When to deduct:  As a general rule, you must deduct the casualty loss as a result of the flooding when you file your 2017 tax return. However, if Isabella and Midland counties get declared as a federal disaster area, you may have a choice of when to deduct the loss. You can choose to deduct the loss on your 2017 return or on an amended 2016 return. Claiming a disaster loss on the 2016 return may result in a lower tax for 2016, often producing a refund.
Amount of loss:  You figure the amount of your loss using the following steps:

o Determine your adjusted basis in the property before the flooding. For property you buy, your basis is usually its cost to you.
o Determine the decrease in fair market value, or FMV, of the property as a result of the flooding. FMV is the price for which you could sell your property to a willing buyer. The decrease in FMV is the difference between the property’s FMV immediately before and immediately after the flooding.
o Subtract any insurance or other reimbursement you received or expect to receive from the smaller of those two amounts.

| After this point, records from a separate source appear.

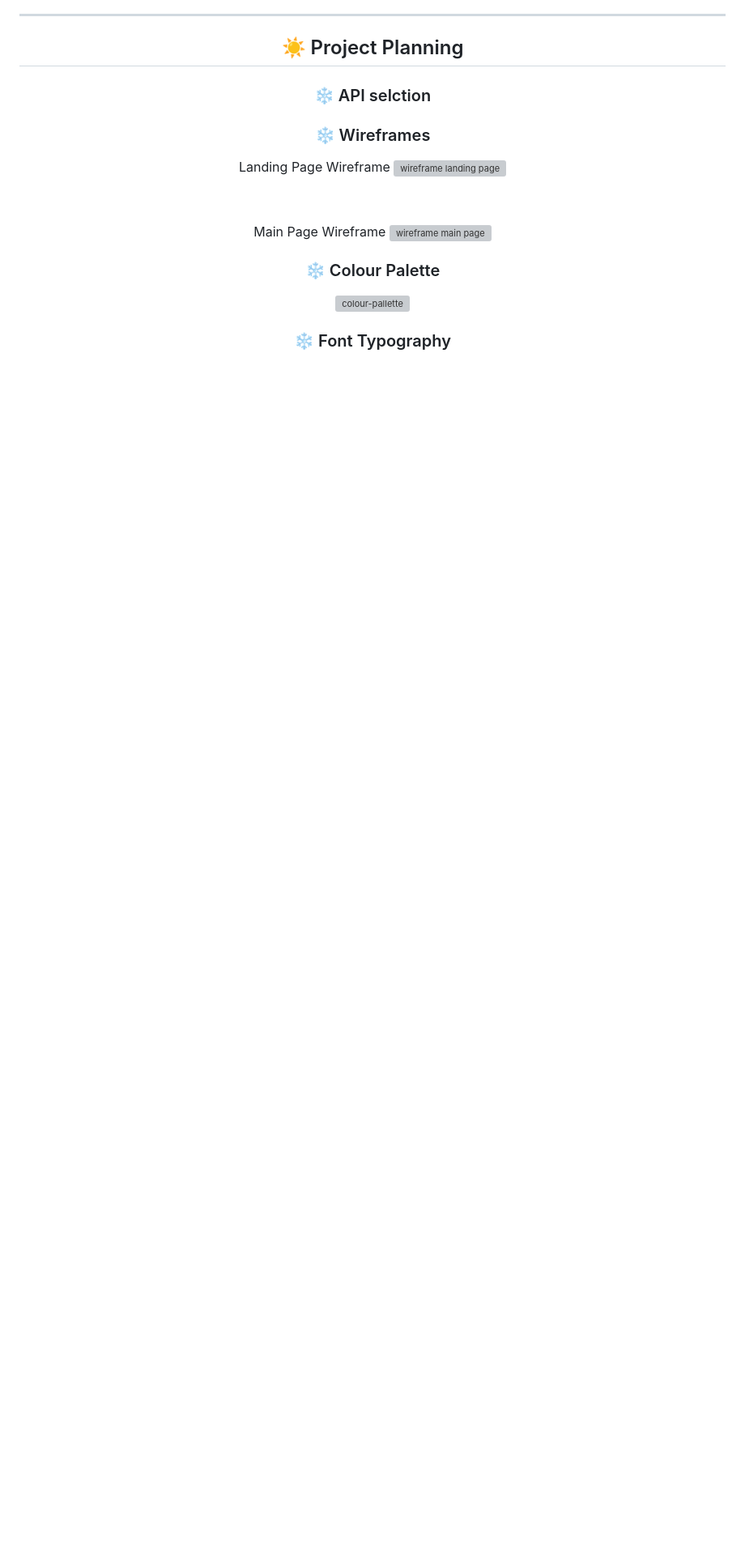
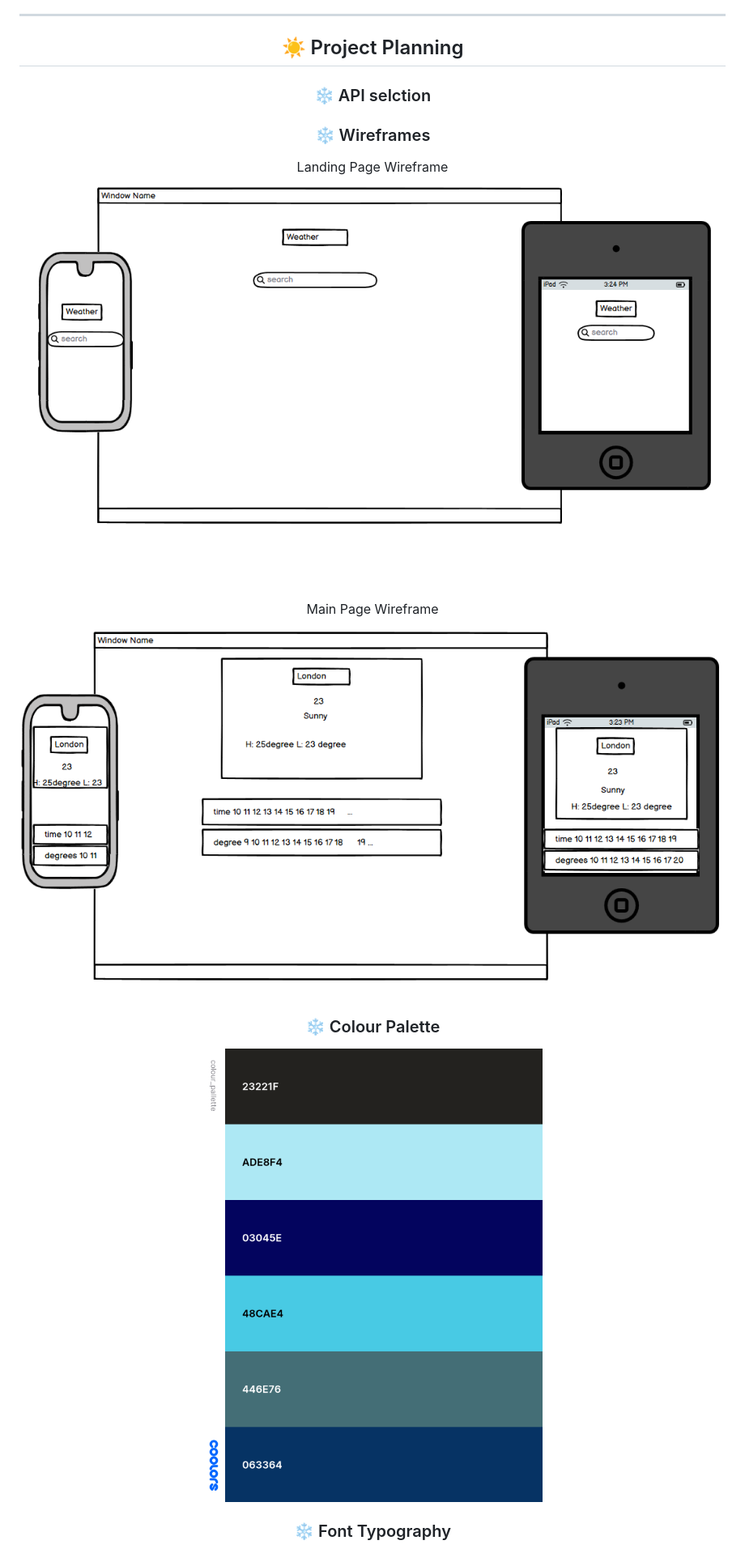
Before and after one commit to EKennard/Weather-App, a Markdown page: README.md, the part around the change printed below. Shown: that part at 81% size. Rendered like a GitHub page; blank space fills up the shorter version; grey boxes are pictures that could not be loaded.

Commit message:
image file paths corrected

```diff
--- a/README.md
+++ b/README.md
@@ -97,11 +97,11 @@ The Code Institutes learning objectives for this project were as follows:
 ### ❄️ Wireframes
 
 Landing Page Wireframe
-![wireframe landing page](readme-images\wireframe-landing-page.png)<div align="center"><br>
+![wireframe landing page](readme-images/wireframe-landing-page.png)<div align="center"><br>
 
 Main Page Wireframe
-![wireframe main page](readme-images\wireframe-main-page.png)<div align="center">
+![wireframe main page](readme-images/wireframe-main-page.png)<div align="center">
 
 ### ❄️ Colour Palette
-![colour-pallette](readme-images\colour-pallette.png)<div align="center">
+![colour-pallette](readme-images/colour-pallette.png)<div align="center">
 ### ❄️ Font Typography
```
Also changed, not shown: other parts of README.md (+1 -1 lines).
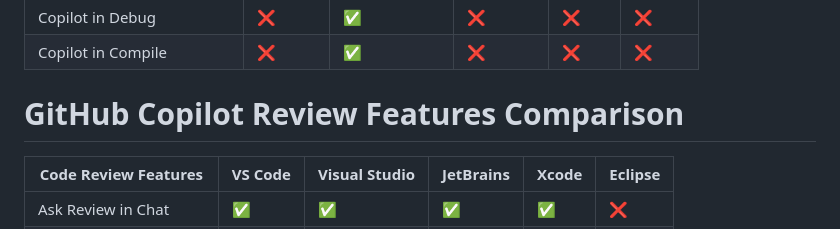
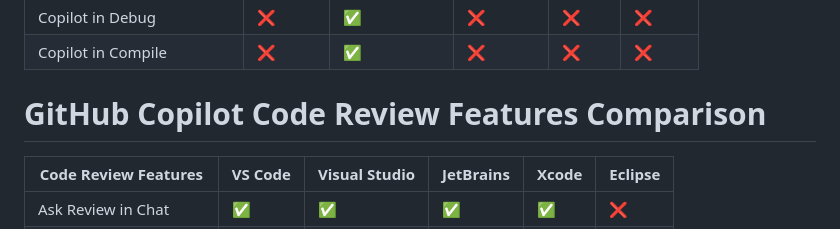
Before and after one commit to jacwu/github-materials, a Markdown page: github-copilot-features/ide-features.md, the part around the change. Drawn GitHub-style.

Commit message:
更新 GitHub Copilot 功能比较表，修正代码审查功能标题并添加 Web 功能比较表

```diff
--- a/github-copilot-features/ide-features.md
+++ b/github-copilot-features/ide-features.md
@@ -45,7 +45,7 @@
 | Copilot in Debug         | ❌       | ✅             | ❌         | ❌     | ❌       |
 | Copilot in Compile       | ❌       | ✅             | ❌         | ❌     | ❌       |
 
-# GitHub Copilot Review Features Comparison
+# GitHub Copilot Code Review Features Comparison
 
 | Code Review Features     | VS Code | Visual Studio | JetBrains | Xcode | Eclipse |
 |--------------------------|---------|---------------|-----------|-------|---------|
```
Also changed, not shown: github-copilot-features/web-features.md (added, +10 -0 lines).
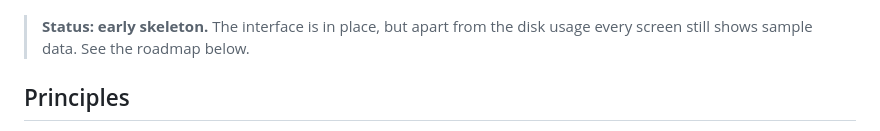
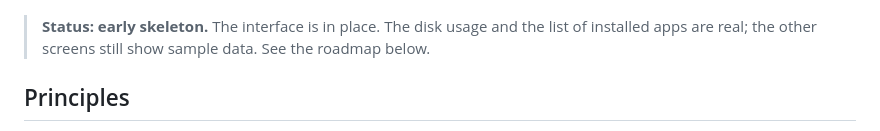
Before and after one commit to Rccrd12/Easy-Uninstaller, a Markdown page: README.md, the part around one of its changes. Drawn GitHub-style.

```diff
--- a/README.md
+++ b/README.md
@@ -6,8 +6,8 @@ without a way back.
 
 ![Home](docs/screenshots/home.png)
 
-> **Status: early skeleton.** The interface is in place, but apart from the disk
-> usage every screen still shows sample data. See the roadmap below.
+> **Status: early skeleton.** The interface is in place. The disk usage and the list of
+> installed apps are real; the other screens still show sample data. See the roadmap below.
 
 ## Principles
 
```
Also changed, not shown: other parts of README.md (+1 -1 lines), docs/screenshots/apps-installed.png (added), 15 other files.
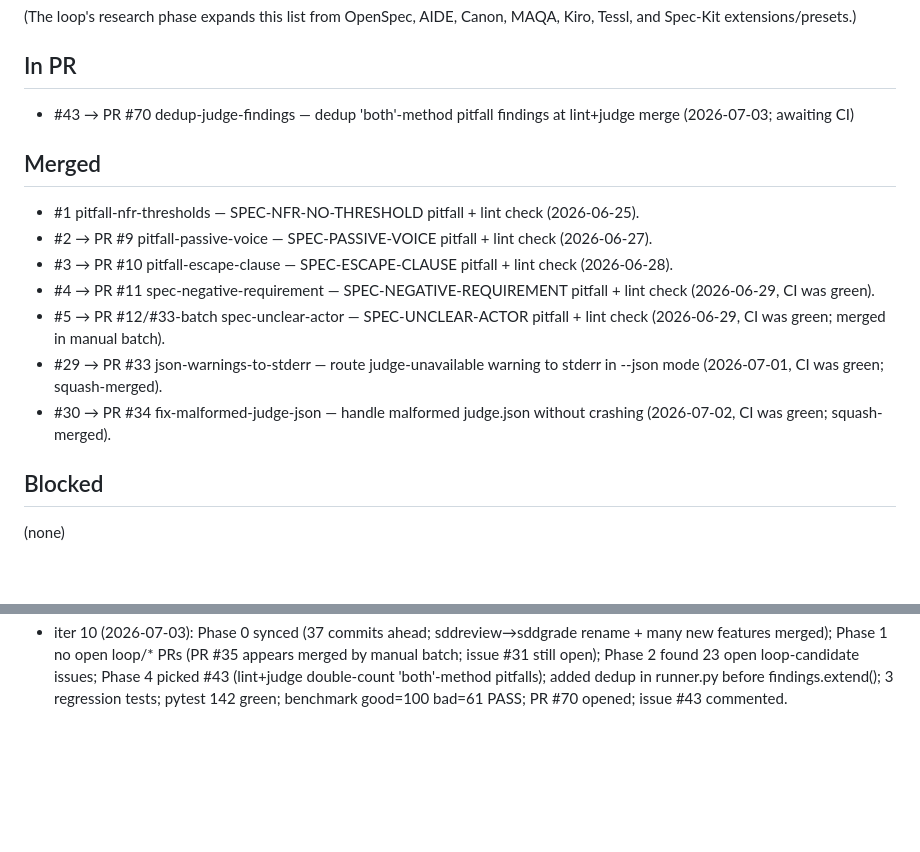
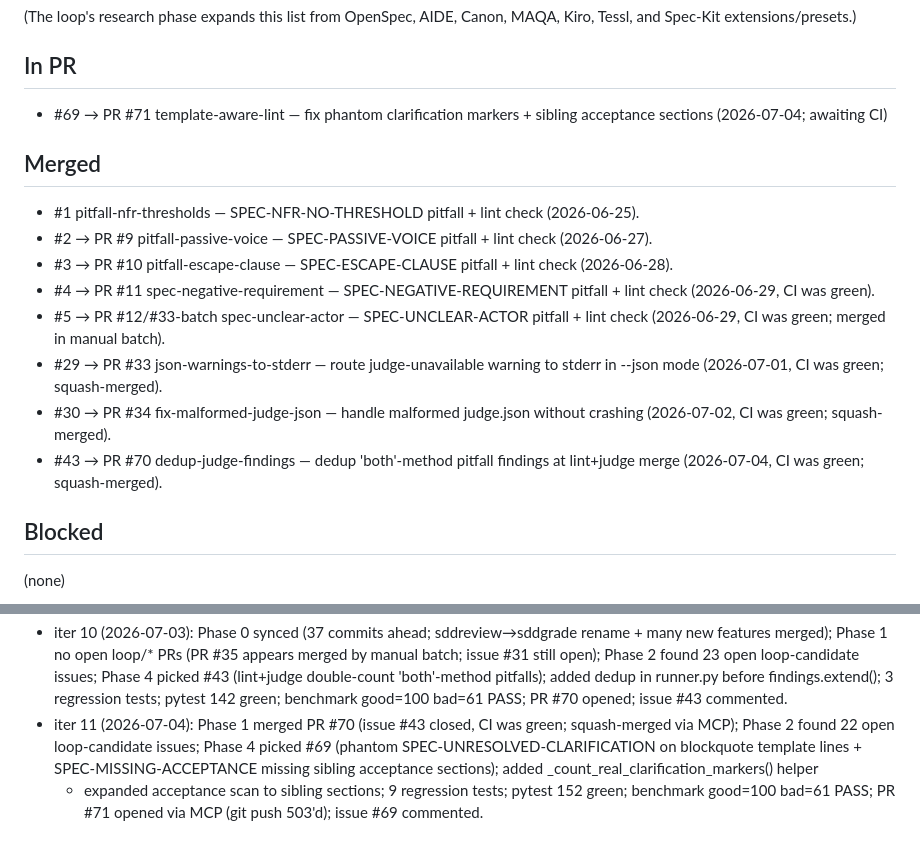
Before and after one commit to hansraj316/sdd-grader, a Markdown page: reports/IMPROVEMENT-STATE.md, 2 parts joined by grey strips. Drawn GitHub-style; blank space fills up the shorter version.

Commit message:
state: iter 11 — merged PR #70, opened PR #71 (issue #69 template-aware lint)

```diff
--- a/reports/IMPROVEMENT-STATE.md
+++ b/reports/IMPROVEMENT-STATE.md
@@ -44,7 +44,7 @@ Tessl, and Spec-Kit extensions/presets.)
 
 ## In PR
 
-- #43 → PR #70 dedup-judge-findings — dedup 'both'-method pitfall findings at lint+judge merge (2026-07-03; awaiting CI)
+- #69 → PR #71 template-aware-lint — fix phantom clarification markers + sibling acceptance sections (2026-07-04; awaiting CI)
 
 ## Merged
 
@@ -55,6 +55,7 @@ Tessl, and Spec-Kit extensions/presets.)
 - #5 → PR #12/#33-batch spec-unclear-actor — SPEC-UNCLEAR-ACTOR pitfall + lint check (2026-06-29, CI was green; merged in manual batch).
 - #29 → PR #33 json-warnings-to-stderr — route judge-unavailable warning to stderr in --json mode (2026-07-01, CI was green; squash-merged).
 - #30 → PR #34 fix-malformed-judge-json — handle malformed judge.json without crashing (2026-07-02, CI was green; squash-merged).
+- #43 → PR #70 dedup-judge-findings — dedup 'both'-method pitfall findings at lint+judge merge (2026-07-04, CI was green; squash-merged).
 
 ## Blocked
 
@@ -98,3 +99,9 @@ Tessl, and Spec-Kit extensions/presets.)
   (lint+judge double-count 'both'-method pitfalls); added dedup in runner.py before
   findings.extend(); 3 regression tests; pytest 142 green; benchmark good=100 bad=61 PASS;
   PR #70 opened; issue #43 commented.
+- iter 11 (2026-07-04): Phase 1 merged PR #70 (issue #43 closed, CI was green; squash-merged
+  via MCP); Phase 2 found 22 open loop-candidate issues; Phase 4 picked #69 (phantom
+  SPEC-UNRESOLVED-CLARIFICATION on blockquote template lines + SPEC-MISSING-ACCEPTANCE
+  missing sibling acceptance sections); added _count_real_clarification_markers() helper
+  + expanded acceptance scan to sibling sections; 9 regression tests; pytest 152 green;
+  benchmark good=100 bad=61 PASS; PR #71 opened via MCP (git push 503'd); issue #69 commented.
```
Also changed, not shown: other parts of reports/IMPROVEMENT-STATE.md (+2 -2 lines).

10 percent rule:  Casualty losses on personal-use property must exceed 10% of your adjusted gross income.
Future income:  Do not consider the loss of future profits or income due to the casualty as you figure your loss.
Business or income property:  Some of the casualty loss rules for business or income property are different than the rules for property held for personal use.

For more information regarding casualty losses, please visit the IRS website here for further details and instructions:

As always, feel free to give us a call at 989-817-4900 or check out our Mt. Pleasant location page and reach out to one of our CPAs!